• _Prompt_: Lines that contain "jettySize": how many are there in the listing below? Answer with a number and nothing more.

• _Information given_:

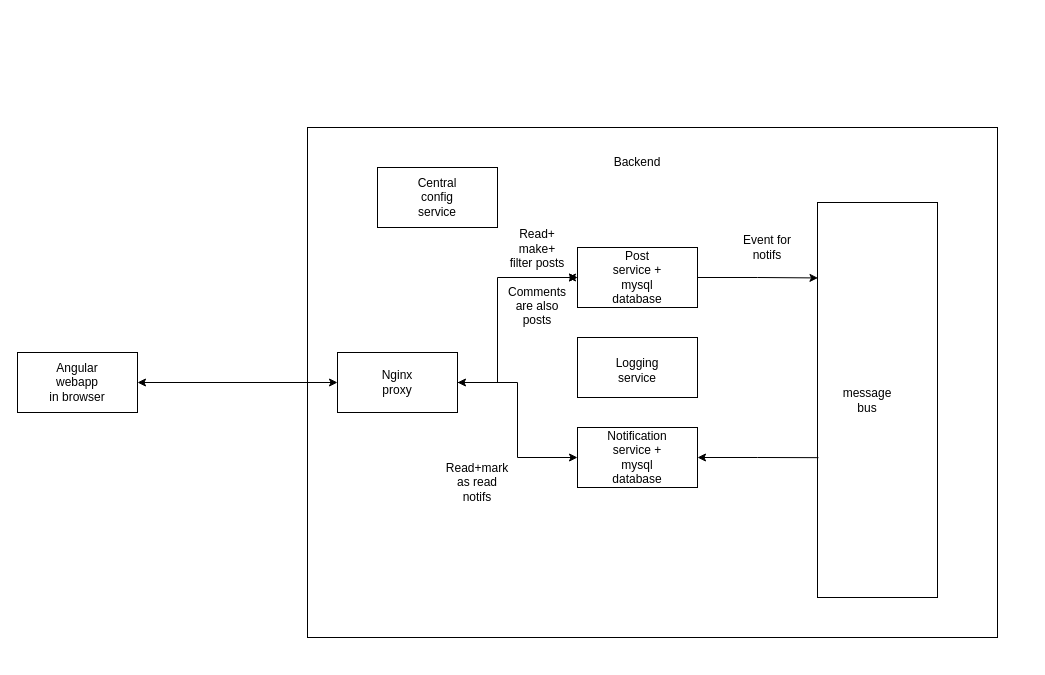
Above: architecture/JavaAdv3Diagram.drawio in pxlit-projects/project-IrenvanderBeekPXL (draw.io), before the change. Source tidied: cells renumbered, new cells numbered last; positions are measured from the earlier drawing's top-left corner, leaving out a move shared by most shapes. Both pictures are drawn from the tidied source at 100%, with x=0, y=0 at pixel (17, 127).
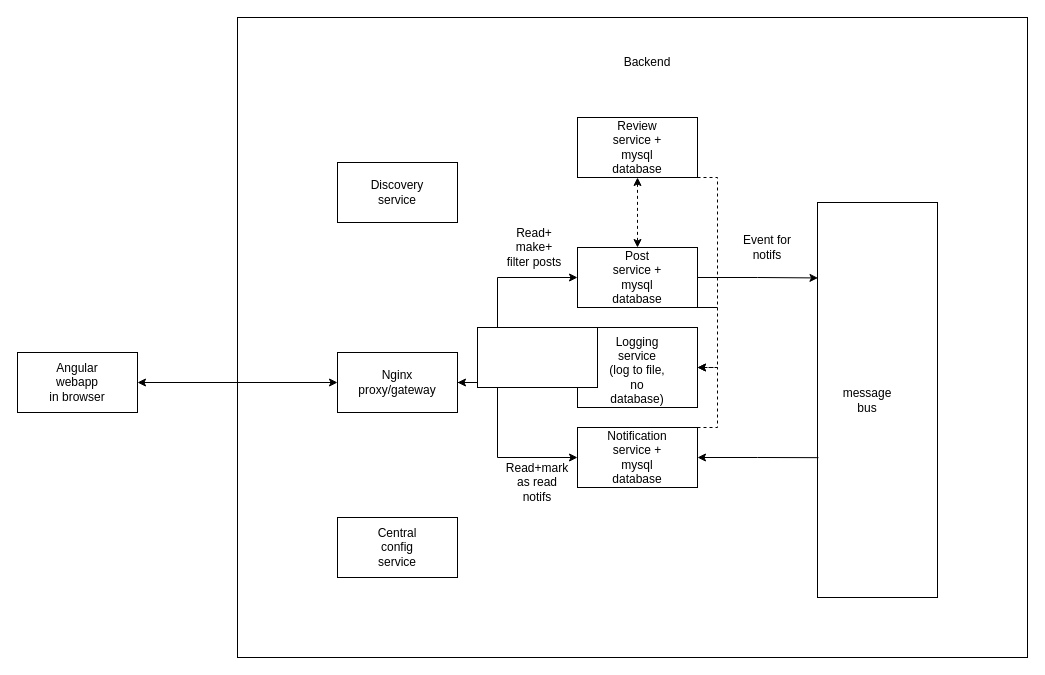
After the change.

Unchanged cells that the change refers to:
```xml
<mxCell id="6" style="rounded=0;whiteSpace=wrap;html=1;" parent="1" vertex="1">
  <mxGeometry x="320" y="225" width="120" height="60" as="geometry" />
</mxCell>
<mxCell id="8" style="rounded=0;whiteSpace=wrap;html=1;" parent="1" vertex="1">
  <mxGeometry x="560" y="120" width="120" height="60" as="geometry" />
</mxCell>
<mxCell id="10" style="rounded=0;whiteSpace=wrap;html=1;" parent="1" vertex="1">
  <mxGeometry x="560" y="300" width="120" height="60" as="geometry" />
</mxCell>
```

Change to the diagram source:
```diff
@@
-    <mxCell id="2" style="rounded=0;whiteSpace=wrap;html=1;" parent="1" vertex="1">
-      <mxGeometry x="290" width="690" height="510" as="geometry" />
-    </mxCell>
-    <mxCell id="3" value="Backend" style="text;html=1;align=center;verticalAlign=middle;whiteSpace=wrap;rounded=0;" parent="1" vertex="1">
-      <mxGeometry x="590" y="20" width="60" height="30" as="geometry" />
-    </mxCell>
     <mxCell id="4" style="edgeStyle=orthogonalEdgeStyle;rounded=0;jettySize=auto;html=1;exitX=1;exitY=0.5;exitDx=0;exitDy=0;entryX=0;entryY=0.5;entryDx=0;entryDy=0;" parent="1" edge="1" source="6" target="10">
-      <mxGeometry relative="1" as="geometry" />
+      <mxGeometry relative="1" as="geometry">
+        <Array as="points">
+          <mxPoint x="480" y="255" />
+          <mxPoint x="480" y="330" />
+        </Array>
+      </mxGeometry>
     </mxCell>
-    <mxCell id="5" style="edgeStyle=orthogonalEdgeStyle;rounded=0;jettySize=auto;html=1;exitX=1;exitY=0.5;exitDx=0;exitDy=0;entryX=0;entryY=0.5;entryDx=0;entryDy=0;startArrow=classic;startFill=1;" parent="1" edge="1" source="26" target="8">
-      <mxGeometry relative="1" as="geometry" />
-    </mxCell>
@@
-    <mxCell id="7" value="Nginx proxy" style="text;html=1;align=center;verticalAlign=middle;whiteSpace=wrap;rounded=0;" parent="1" vertex="1">
+    <mxCell id="7" value="Nginx proxy/gateway" style="text;html=1;align=center;verticalAlign=middle;whiteSpace=wrap;rounded=0;" parent="1" vertex="1">
       <mxGeometry x="350" y="240" width="60" height="30" as="geometry" />
     </mxCell>
+    <mxCell id="27" style="edgeStyle=orthogonalEdgeStyle;rounded=0;jettySize=auto;html=1;exitX=1;exitY=1;exitDx=0;exitDy=0;endArrow=none;endFill=0;" parent="1" edge="1" source="8">
+      <mxGeometry relative="1" as="geometry">
+        <mxPoint x="700" y="180" as="targetPoint" />
+      </mxGeometry>
+    </mxCell>
@@
+    <mxCell id="28" style="edgeStyle=orthogonalEdgeStyle;rounded=0;jettySize=auto;html=1;exitX=1;exitY=0;exitDx=0;exitDy=0;entryX=1;entryY=0.5;entryDx=0;entryDy=0;dashed=1;" parent="1" edge="1" source="10" target="21">
+      <mxGeometry relative="1" as="geometry">
+        <Array as="points">
+          <mxPoint x="700" y="300" />
+          <mxPoint x="700" y="240" />
+        </Array>
+      </mxGeometry>
+    </mxCell>
@@
     <mxCell id="16" style="rounded=0;whiteSpace=wrap;html=1;" parent="1" vertex="1">
-      <mxGeometry x="360" y="40" width="120" height="60" as="geometry" />
+      <mxGeometry x="320" y="390" width="120" height="60" as="geometry" />
     </mxCell>
     <mxCell id="17" value="Central config&lt;div&gt;service&lt;/div&gt;" style="text;html=1;align=center;verticalAlign=middle;whiteSpace=wrap;rounded=0;" parent="1" vertex="1">
-      <mxGeometry x="390" y="55" width="60" height="30" as="geometry" />
+      <mxGeometry x="350" y="405" width="60" height="30" as="geometry" />
     </mxCell>
@@
     <mxCell id="21" style="rounded=0;whiteSpace=wrap;html=1;" parent="1" vertex="1">
-      <mxGeometry x="560" y="210" width="120" height="60" as="geometry" />
+      <mxGeometry x="560" y="200" width="120" height="80" as="geometry" />
     </mxCell>
-    <mxCell id="22" value="Logging service" style="text;html=1;align=center;verticalAlign=middle;whiteSpace=wrap;rounded=0;" parent="1" vertex="1">
+    <mxCell id="22" value="Logging service (log to file, no database)" style="text;html=1;align=center;verticalAlign=middle;whiteSpace=wrap;rounded=0;" parent="1" vertex="1">
       <mxGeometry x="590" y="228" width="60" height="30" as="geometry" />
     </mxCell>
@@
     <mxCell id="24" value="Read+&lt;span style=&quot;background-color: initial;&quot;&gt;mark as read notifs&lt;/span&gt;" style="text;html=1;align=center;verticalAlign=middle;whiteSpace=wrap;rounded=0;" parent="1" vertex="1">
-      <mxGeometry x="430" y="340" width="60" height="30" as="geometry" />
+      <mxGeometry x="490" y="340" width="60" height="30" as="geometry" />
     </mxCell>
@@
-    <mxCell id="26" value="Read+&lt;div&gt;make+&lt;/div&gt;&lt;div&gt;filter posts&lt;br&gt;&lt;br&gt;Comments are also posts&lt;/div&gt;" style="text;html=1;align=center;verticalAlign=middle;whiteSpace=wrap;rounded=0;" parent="1" vertex="1">
-      <mxGeometry x="490" y="135" width="60" height="30" as="geometry" />
+    <mxCell id="26" value="Read+&lt;div&gt;make+&lt;/div&gt;&lt;div&gt;filter posts&lt;br&gt;&lt;/div&gt;" style="text;html=1;align=center;verticalAlign=middle;whiteSpace=wrap;rounded=0;" parent="1" vertex="1">
+      <mxGeometry x="487" y="105" width="60" height="30" as="geometry" />
     </mxCell>
+    <mxCell id="29" style="edgeStyle=orthogonalEdgeStyle;rounded=0;jettySize=auto;html=1;exitX=0.5;exitY=1;exitDx=0;exitDy=0;entryX=0.5;entryY=0;entryDx=0;entryDy=0;startArrow=classic;startFill=1;dashed=1;" parent="1" edge="1" source="31" target="8">
+      <mxGeometry relative="1" as="geometry" />
+    </mxCell>
+    <mxCell id="30" style="edgeStyle=orthogonalEdgeStyle;rounded=0;jettySize=auto;html=1;exitX=1;exitY=1;exitDx=0;exitDy=0;entryX=1;entryY=0.5;entryDx=0;entryDy=0;dashed=1;" parent="1" edge="1" source="31" target="21">
+      <mxGeometry relative="1" as="geometry">
+        <Array as="points">
+          <mxPoint x="700" y="50" />
+          <mxPoint x="700" y="240" />
+        </Array>
+      </mxGeometry>
+    </mxCell>
+    <mxCell id="31" style="rounded=0;whiteSpace=wrap;html=1;" parent="1" vertex="1">
+      <mxGeometry x="560" y="-10" width="120" height="60" as="geometry" />
+    </mxCell>
+    <mxCell id="32" value="Review service + mysql database" style="text;html=1;align=center;verticalAlign=middle;whiteSpace=wrap;rounded=0;" parent="1" vertex="1">
+      <mxGeometry x="590" y="5" width="60" height="30" as="geometry" />
+    </mxCell>
+    <mxCell id="33" style="rounded=0;whiteSpace=wrap;html=1;" parent="1" vertex="1">
+      <mxGeometry x="320" y="35" width="120" height="60" as="geometry" />
+    </mxCell>
+    <mxCell id="34" value="Discovery service" style="text;html=1;align=center;verticalAlign=middle;whiteSpace=wrap;rounded=0;" parent="1" vertex="1">
+      <mxGeometry x="350" y="50" width="60" height="30" as="geometry" />
+    </mxCell>
+    <mxCell id="35" style="rounded=0;whiteSpace=wrap;html=1;" parent="1" vertex="1">
+      <mxGeometry x="460" y="200" width="120" height="60" as="geometry" />
+    </mxCell>
+    <mxCell id="36" style="rounded=0;whiteSpace=wrap;html=1;fillColor=none;" parent="1" vertex="1">
+      <mxGeometry x="220" y="-110" width="790" height="640" as="geometry" />
+    </mxCell>
+    <mxCell id="3" value="Backend" style="text;html=1;align=center;verticalAlign=middle;whiteSpace=wrap;rounded=0;" parent="1" vertex="1">
+      <mxGeometry x="600" y="-80" width="60" height="30" as="geometry" />
+    </mxCell>
```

• _Exercise solution_: 6